Applicants who have insufficient background in any of the prerequisite competency areas (PADM 651 Administrative Theory I: The Context of Public Administration, FOUN 722 Quantitative Research Design or (or any course so designated by the GPD) will be required to enroll in courses in the area(s) of deficiency. Such courses must be completed with a grade of B or better. Depending on previous qualifications, students may be advised to take additional prerequisite courses as well. These prerequisite courses will not be included in the required credit hours to complete the doctoral program.

Course Offerings

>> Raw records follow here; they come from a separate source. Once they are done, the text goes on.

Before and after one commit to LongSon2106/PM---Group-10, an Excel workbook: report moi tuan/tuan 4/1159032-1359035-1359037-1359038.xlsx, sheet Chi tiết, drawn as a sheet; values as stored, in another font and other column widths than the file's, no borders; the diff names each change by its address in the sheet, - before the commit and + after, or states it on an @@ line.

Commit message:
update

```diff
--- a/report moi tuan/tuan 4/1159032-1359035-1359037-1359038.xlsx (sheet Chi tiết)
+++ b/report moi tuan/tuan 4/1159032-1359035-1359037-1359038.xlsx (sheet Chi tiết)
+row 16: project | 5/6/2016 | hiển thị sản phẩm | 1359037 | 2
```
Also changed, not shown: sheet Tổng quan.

Students are required to complete a minimum of 45 hours of course work and maintain a minimum grade point average of 3.25 or better. Up to 12 hours of appropriate course work beyond the master’s degree and with a grade of B or better may be transferred into the program with the approval of the Ph.D. Program Director. In addition to course work, students are required to take three hours of dissertation seminar and a minimum of 12 hours of dissertation credit.

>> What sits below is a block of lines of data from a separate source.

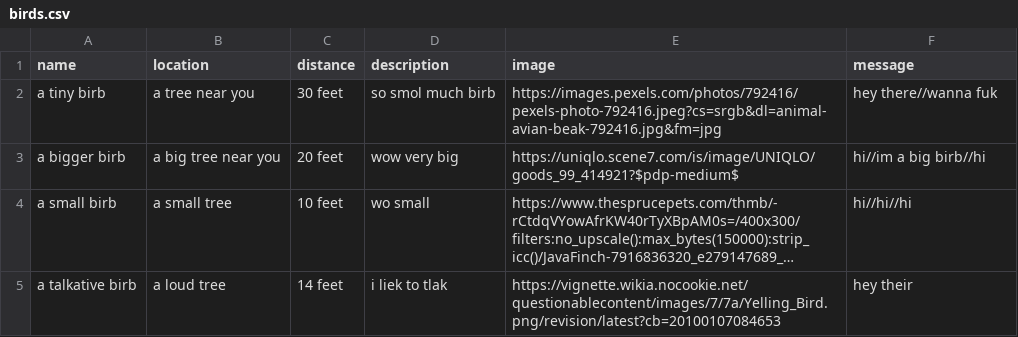
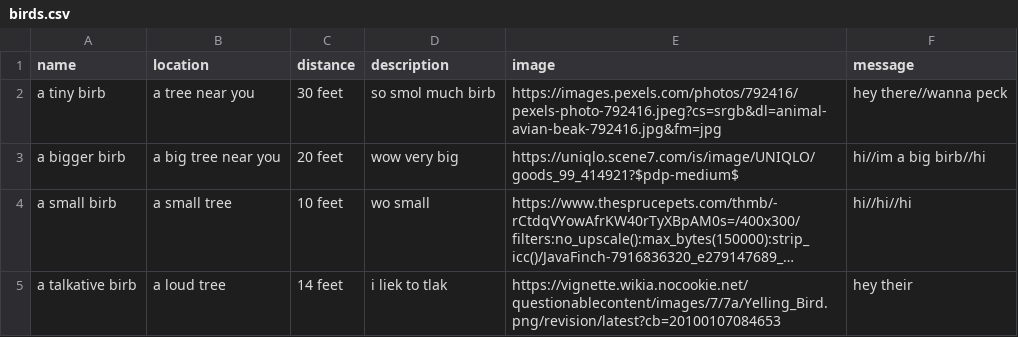
Before and after one commit to noahzgordon/bird-tinder, a CSV file: birds.csv, drawn as a sheet; long unchanged cells end in ….

Commit message:
new message queue structure

```diff
--- a/birds.csv
+++ b/birds.csv
@@ -1,3 +1,3 @@
 name,location,distance,description,image,message
-a tiny birb,a tree near you,30 feet,so smol much birb,https://images.pexels.com/photos/792416/pexels-photo-792416.jpeg?cs=srgb&dl=animal-avian-beak-792416.jpg&fm=jpg,hey there//wanna fuk
+a tiny birb,a tree near you,30 feet,so smol much birb,https://images.pexels.com/photos/792416/pexels-photo-792416.jpeg?cs=srgb&dl=animal-avian-beak-792416.jpg&fm=jpg,hey there//wanna peck
 a bigger birb, a big tree near you, 20 feet,wow very big,https://uniqlo.scene7.com/is/image/UNIQLO/goods_99_414921?$pdp-medium$,hi//im a big birb//hi
```
Also changed, not shown: 3 other files.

Core courses
PAUP 801Theories of Public Policy3
PAUP 808Intellectual Foundations of Public Administration3
PAUP 809Public Organization Behavior and Theory3
PAUP 810Governance and Accountability3
Research Core courses
PAUP 802Logic of Social Inquiry3
PAUP 803Multivariate Quantative Analysis for Public Administration3
PAUP 853Research and Evaluation Design3
FOUN 814Qualitative Research Design in Education3
Major Concentration (Select one of the following tracks)12
Public Administration Track *
Contemporary Public Administration Theory
Select three from the following:
Public Personnel Administration
Ethics in Public Administration
Theories of Conflict Resolution and Problem Solving
Managing Development and Change in Public Organizations
Advanced Topics in Public Personnel Administration
Directed Research (may register for up to two, with consent of the student's Advisory Committee and the Graduate Program Director)
Public Policy Track *
Public Policy Formulation and Implementation
Select three from the following:
Policy and Program Evaluation
Urban Services Administration
Public-Private Partnerships
Intergovernmental Relations
Advanced Topics in Public Personnel Administration
Directed Research (may register for up to two, with consent of the student's Advisory Committee and the Graduate Program Director)
Minor (Cognate) **12
Dissertation12
PAUP 890Dissertation Seminar3
Total Hours63
*

Other courses may be considered for substitution for courses listed in each concentration track. In addition, students may take up to one course from the concentration area other than their chosen area, with the permission of the student's Advisory Committee and the Graduate Program Director.

**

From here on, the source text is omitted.